Oviedo Plans Mobility Overhaul with New Fee Structure

The Oviedo City Council meeting revolved around a update to the Mobility plan and the introduction of a new Mobility fee structure, aimed at transforming the city’s transportation landscape over the next two decades. The proposed Mobility plan and fee are designed to prioritize a multimodal transportation system that includes walking, bicycling, transit, and driving with a focus on safety, lower speeds, and accessibility. The meeting delved into the details of these proposals, discussing potential impacts on residential and commercial developments, the negotiation of fee-sharing with the county, and the scheduling of public workshops for community input.

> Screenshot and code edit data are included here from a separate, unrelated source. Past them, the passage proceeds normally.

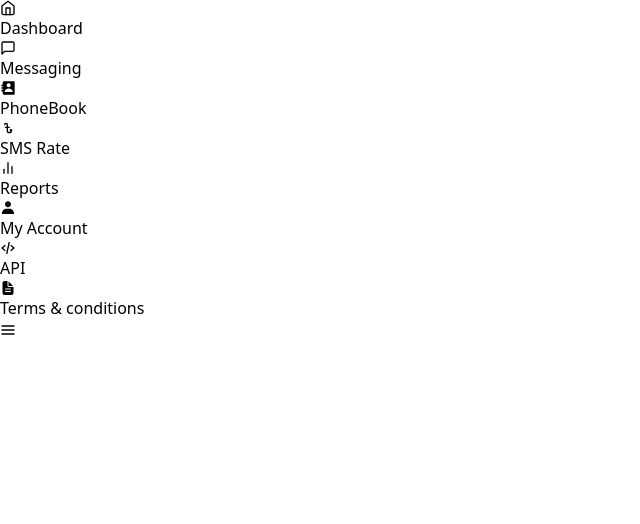
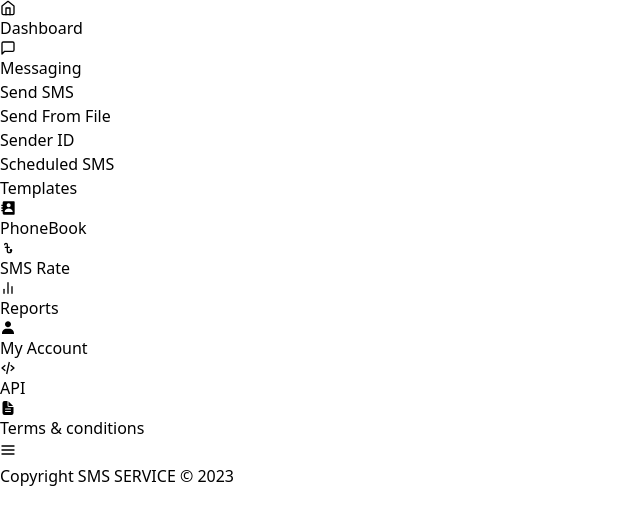
Before and after one commit to Farhanayesmin2/sms-service, a React (Vite) app: page /dashboard in a window 1280 px wide. Shown: the top 524 px of the page, without its empty margins (0-640 px from the left). Built offline with nearby package versions, Linux system fonts and the light colour scheme.

Commit message:
transiction added

```diff
--- a/src/Dashboard/DashboardSidebar/DashboardSidebar.jsx
+++ b/src/Dashboard/DashboardSidebar/DashboardSidebar.jsx
@@ -1,11 +1,8 @@
-
 import { BiSolidContact, BiSolidUser, BiCodeAlt } from "react-icons/bi";
 import { TbCurrencyTaka } from "react-icons/tb";
 import { IoDocumentText } from "react-icons/io5";
-
+import { FiHome, FiBarChart2, FiMessageSquare } from "react-icons/fi";
 import { Link } from "react-router-dom";
-
-import { FiHome, FiBarChart2, FiMessageSquare } from "react-icons/fi";
 
 const labelToIconMapping = {
   Dashboard: FiHome,
@@ -17,15 +14,26 @@ const labelToIconMapping = {
   API: BiCodeAlt,
   "Terms & conditions": IoDocumentText,
 };
+
 const getIcon = (label) => {
   return labelToIconMapping[label] || null;
 };
 
-const SidebarItem = ({ label, to, isOpen }) => {
+const DropdownMenuItem = ({ label, to }) => (
+  <li className="py-2 px-4 hover:text-purple-500">
+    <Link to={to} className="flex items-center">
+      <span className="ml-2 max-w-xs truncate whitespace-nowrap">
+        {label}
+      </span>
+    </Link>
+  </li>
+);
+
+const SidebarItem = ({ label, to, isOpen, subMenuItems }) => {
   const Icon = getIcon(label);
 
   return (
-		<li className="flex items-center py-2 px-4 hover:text-purple-500">
+    <li className="py-2 px-4 hover:text-purple-500">
       <Link to={to} className="flex items-center">
         <div className="flex items-center justify-center w-8 h-8 mr-2">
           <Icon className="text-xl" />
@@ -36,13 +44,128 @@ const SidebarItem = ({ label, to, isOpen }) => {
           </span>
         )}
       </Link>
+      {isOpen && subMenuItems && (
+        <ul className="ml-6">
+          {subMenuItems.map((subMenuItem) => (
+            <DropdownMenuItem
+              key={subMenuItem.label}
+              label={subMenuItem.label}
+              to={subMenuItem.to}
+            />
+          ))}
+        </ul>
+      )}
     </li>
   );
 };
 
-// eslint-disable-next-line react/prop-types
+const DashboardSidebar = ({ isOpen }) => {
+  const menuItems = [
+    {
+      label: "Dashboard",
+      to: "/dashboard",
+    },
+    {
+      label: "Messaging",
+      to: "/dashboard/messaging",
+      subMenuItems: [
+        {
+          label: "Send SMS",
+          to: "/dashboard/messaging/send-sms",
+        },
+        {
+          label: "Send From File",
+          to: "/dashboard/messaging/send-from-file",
+        },
+        {
+          label: "Sender ID",
+          to: "/dashboard/messaging/sender-id",
+        },
+        {
+          label: "Scheduled SMS",
+          to: "/dashboard/messaging/scheduled-sms",
+        },
+        {
+          label: "Templates",
+          to: "/dashboard/messaging/templates",
+        },
+      ],
+    },
+    {
+      label: "PhoneBook",
+      to: "/dashboard/phonebook",
+    },
+    {
+      label: "SMS Rate",
+      to: "/dashboard/sms-rate",
+    },
+    {
+      label: "Reports",
+      to: "/dashboard/reports",
+    },
+    {
+      label: "My Account",
+      to: "/dashboard/my-account",
+    },
+    {
+      label: "API",
+      to: "/dashboard/api",
+    },
+    {
+      label: "Terms & conditions",
+      to: "/dashboard/terms-conditions",
+    },
+  ];
+
+  return (
+    <div
+      className={`fixed inset-y-0 z-10 bg-white border-r transition duration-300 ease-in-out transform ${
+        isOpen ? "translate-x-0" : ""
+      }`}
+      style={{ width: isOpen ? "20%" : "5%", zIndex: 9 }}
+    >
+      <nav className="px-4 py-8">
+        <ul className="space-y-2">
+          {menuItems.map((menuItem) => (
+            <SidebarItem
+              key={menuItem.label}
+              label={menuItem.label}
+              to={menuItem.to}
+              isOpen={isOpen}
+              subMenuItems={menuItem.subMenuItems}
+            />
+          ))}
+        </ul>
+      </nav>
+    </div>
+  );
+};
+
+export default DashboardSidebar;
+
+// import { BiSolidContact, BiSolidUser, BiCodeAlt } from "react-icons/bi";
+// import { TbCurrencyTaka } from "react-icons/tb";
+// import { IoDocumentText } from "react-icons/io5";
+
+// import { Link } from "react-router-dom";
+
+// import { FiHome, FiBarChart2, FiMessageSquare } from "react-icons/fi";
+
+// const labelToIconMapping = {
+// 	Dashboard: FiHome,
+// 	Messaging: FiMessageSquare,
+// 	PhoneBook: BiSolidContact,
+// 	"SMS Rate": TbCurrencyTaka,
+// 	Reports: FiBarChart2,
+// 	"My Account": BiSolidUser,
+// 	API: BiCodeAlt,
+// 	"Terms & conditions": IoDocumentText,
+// };
+// const getIcon = (label) => {
+// 	return labelToIconMapping[label] || null;
+// };
+
 // const SidebarItem = ({ label, to, isOpen }) => {
-
 // 	const Icon = getIcon(label);
 
 // 	return (
@@ -61,34 +184,55 @@ const SidebarItem = ({ label, to, isOpen }) => {
 // 	);
 // };
 
-const DashboardSidebar = ({ isOpen }) => {
-	//const [isOpen, setIsOpen] = useState(false);
+// // eslint-disable-next-line react/prop-types
+// // const SidebarItem = ({ label, to, isOpen }) => {
 
-	// const handleToggle = () => {
-	// 	setIsOpen(!isOpen);
+// // 	const Icon = getIcon(label);
+
+// // 	return (
+// // 		<li className="flex items-center py-2 px-4 hover:text-purple-500">
+// // 			<Link to={to} className="flex items-center">
+// // 				<div className="flex items-center justify-center w-8 h-8 mr-2">
+// // 					<Icon className="text-xl" />
+// // 				</div>
+// // 				{isOpen && (
+// // 					<span className="ml-2 max-w-xs truncate whitespace-nowrap">
+// // 						{label}
+// // 					</span>
+// // 				)}
+// // 			</Link>
+// // 		</li>
+// // 	);
+// // };
+
+// const DashboardSidebar = ({ isOpen }) => {
+// 	//const [isOpen, setIsOpen] = useState(false);
+
+// 	// const handleToggle = () => {
+// 	// 	setIsOpen(!isOpen);
+// 	// };
+
+// 	return (
+// 		<div
+// 			className={`fixed inset-y-0 z-10 bg-white border-r transition duration-300 ease-in-out transform ${
+// 				isOpen ? "translate-x-0" : ""
+// 			}`}
+// 			style={{ width: isOpen ? "20%" : "5%", zIndex: 9 }}
+// 		>
+// 			<nav className="px-4 py-8">
+// 				<ul className="space-y-2">
+// 					{Object.keys(labelToIconMapping).map((label) => (
+// 						<SidebarItem
+// 							key={label}
+// 							label={label}
+// 							isOpen={isOpen}
+// 							to={`/dashboard/${label.toLowerCase().replace(/ & | /g, "-")}`}
+// 						/>
+// 					))}
+// 				</ul>
+// 			</nav>
+// 		</div>
+// 	);
 // };
 
-	return (
-		<div
-			className={`fixed inset-y-0 z-10 bg-white border-r transition duration-300 ease-in-out transform ${
-				isOpen ? "translate-x-0" : ""
-			}`}
-			style={{ width: isOpen ? "20%" : "5%", zIndex: 9 }}
-		>
-			<nav className="px-4 py-8">
-				<ul className="space-y-2">
-					{Object.keys(labelToIconMapping).map((label) => (
-						<SidebarItem
-							key={label}
-							label={label}
-							isOpen={isOpen}
-							to={`/dashboard/${label.toLowerCase().replace(/ & | /g, "-")}`}
-						/>
-					))}
-				</ul>
-			</nav>
-		</div>
-	);
-};
-
-export default DashboardSidebar;
+// export default DashboardSidebar;
--- a/src/Layout/DashboardLayout/DashboardLayout.jsx
+++ b/src/Layout/DashboardLayout/DashboardLayout.jsx
@@ -2,6 +2,7 @@ import { useState } from "react";
 import Header from "../../Shared/DashboardHeader/Header/Header";
 import { Outlet } from "react-router-dom";
 import DashboardSidebar from "../../Dashboard/DashboardSidebar/DashboardSidebar";
+import Footer from "../../Shared/Footer/Footer";
 const DashboardLayout = () => {
 	const [isOpen, setIsOpen] = useState(true);
 
@@ -10,6 +11,7 @@ const DashboardLayout = () => {
 	};
 
 	return (
+		<>
 		<div
 			className="dark:bg-boxdark-2 dark:text-bodydark h-screen transform transition-transform duration-300 grid"
 			style={{
@@ -28,8 +30,12 @@ const DashboardLayout = () => {
 						<Outlet />
 					</div>
 				</div>
+				<Footer></Footer>
 			</div>
+
 		</div>
+
+		</>
 	);
 };
 
--- a/src/Shared/Footer/Footer.jsx
+++ b/src/Shared/Footer/Footer.jsx
@@ -3,7 +3,7 @@
 const Footer = () => {
 	return (
 		<div>
-			<h1>This is footer.</h1>
+			<h1 className="text-sm text-center">Copyright SMS  SERVICE © 2023</h1>
 		</div>
 	);
 };
```
Lines whose indentation alone changed are shown as unchanged.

Jonathan Paul, the consultant, presented the comprehensive Mobility plan, which encompasses roadway and intersection projects, pathways, and sidewalks with the goal of zero deaths. It is set to replace current transportation concurrency, proportionate share, and impact fees. The plan also introduces a Mobility fee to fund multimodal projects, which would be a one-time payment by new developments to mitigate their transportation impact. The fee includes considerations for extraordinary circumstances under Florida statute, requiring an additional $35,000 to finalize the process, including work sessions before adoption.

The Mobility fee’s calculation was based on a larger study area to replace the county fee, potentially funding projects even outside city limits in collaboration with the county. The fees for residential units were discussed, with a focus on affordable housing, multifamily residential units, and the basis for assessing fees, which could consider square footage and a cap based on property size. The discussion also covered the potential increase in fees for mobile home parks by 97%, reflecting changes in the trip generation manual. Community-serving facilities, long-term care facilities, and private education could see fee increases of 45%, 24%, and 14%, respectively.

The potential inclusion of fees for charging stations associated with retail businesses sparked a debate, with the need for further clarification on their assessment. Phasing in the new fees over two to four years was presented as an option, considering the percentage increase. Council members inquired about the rationale behind the fee changes, the impact on specific business models, and the assessment of fees for modifications to existing commercial structures.

The concept of extraordinary circumstances was a focal point, discussing the potential adoption of the full fee at once, instead of phasing it in. The potential impact of this decision and the process involved were debated, including legislation that could affect city and county negotiations and the need for public workshops to review the findings and the fee itself. The discussion touched on the need to follow the same public notice process as for any code revision and the inclusion of affordable housing, small business retail, and mixed-use development within the fee structure.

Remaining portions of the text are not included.